Lucy Maud Montgomery’s Anne of Green Gables has been so enormously popular that there is literally an entire industry attached to the novel. Museums, replicas of the farm, postage stamps, tourism centers—virtually a world of merchandise, books, and other entertainment media have followed in the wake of this novel.
In a 2003 survey called The Big Read, a British survey ranked Anne of Green Gables number 41 of the best loved novels in England.
The School Library Journal ranked the novel number nine for the best children’s novels of all time.
The first film version of the novel was a silent film from 1919 adapted by Francis Marion and directed by William Desmond Taylor. The filmed starred Mary Miles Minter as Anne. This film is now considered lost.
There have since been numerous film adaptations, radio plays, television mini-series, and countless other re-interpretations. An updated adaptation of the story moves Anne to contemporary Los Angeles in which she is re-named as Ana Cortez, a young Mexican American girl.
The novel has been translated into 36 languages.
The Prince of Prince Edward Island has built and industry out of Anne of Green Gables tourism. There now stands an actual farm house called “Green Gables.” There is also an Anne of Green Gables Museum.
The novel has been enormously popular in Japan. There is a replica of Green Gables in Japan.
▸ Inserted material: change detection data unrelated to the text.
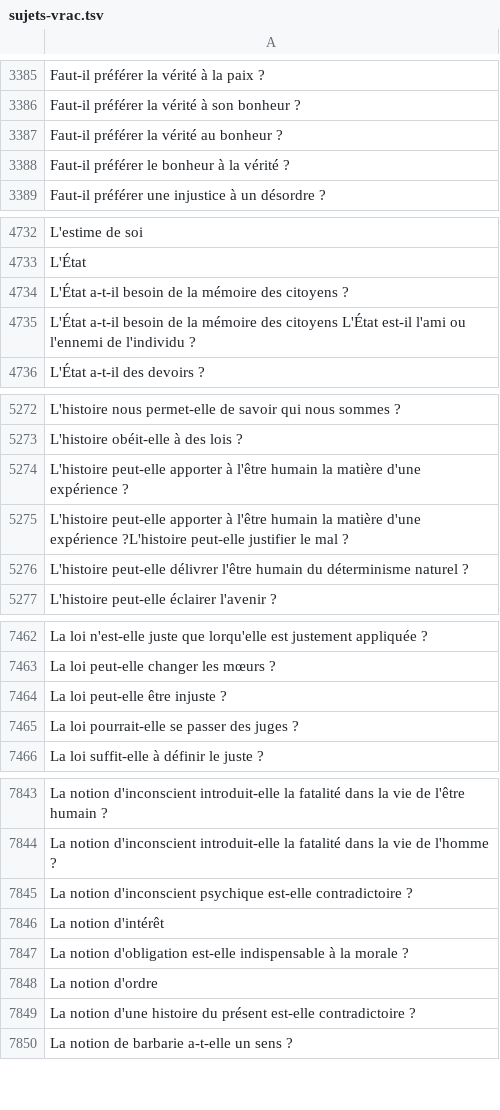
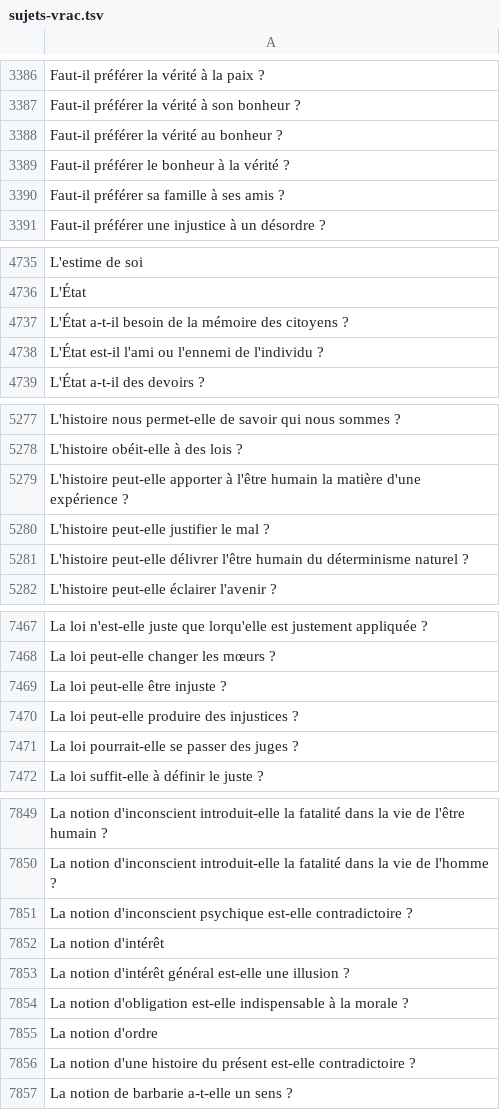
Before and after one commit to eyssette/sujets-philosophie, a TSV file: data/sujets-vrac.tsv, drawn as a sheet; only a part is shown, gaps mark what is left out; the diff covers the shown part only.

```diff
--- a/data/sujets-vrac.tsv
+++ b/data/sujets-vrac.tsv
@@ -3388,2 +3389,3 @@ Faut-il préférer la vérité au bonheur ?
 Faut-il préférer le bonheur à la vérité ?
+Faut-il préférer sa famille à ses amis ?
 Faut-il préférer une injustice à un désordre ?
@@ -4734,3 +4737,3 @@ L'État
 L'État a-t-il besoin de la mémoire des citoyens ?
-L'État a-t-il besoin de la mémoire des citoyens L'État est-il l'ami ou l'ennemi de l'individu ?
+L'État est-il l'ami ou l'ennemi de l'individu ?
 L'État a-t-il des devoirs ?
@@ -5274,3 +5279,3 @@ L'histoire obéit-elle à des lois ?
 L'histoire peut-elle apporter à l'être humain la matière d'une expérience ?
-L'histoire peut-elle apporter à l'être humain la matière d'une expérience ?L'histoire peut-elle justifier le mal ?
+L'histoire peut-elle justifier le mal ?
 L'histoire peut-elle délivrer l'être humain du déterminisme naturel ?
@@ -7464,2 +7469,3 @@ La loi peut-elle changer les mœurs ?
 La loi peut-elle être injuste ?
+La loi peut-elle produire des injustices ?
 La loi pourrait-elle se passer des juges ?
@@ -7846,2 +7852,3 @@ La notion d'inconscient psychique est-elle contradictoire ?
 La notion d'intérêt
+La notion d'intérêt général est-elle une illusion ?
 La notion d'obligation est-elle indispensable à la morale ?
```
Also changed, not shown: 10 added rows, 3 removed rows and 11 edited cells elsewhere in this file.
Anne is one of the most famous characters in Canadian literature and has found her way into parodies. One example is called Anne of Green Gut.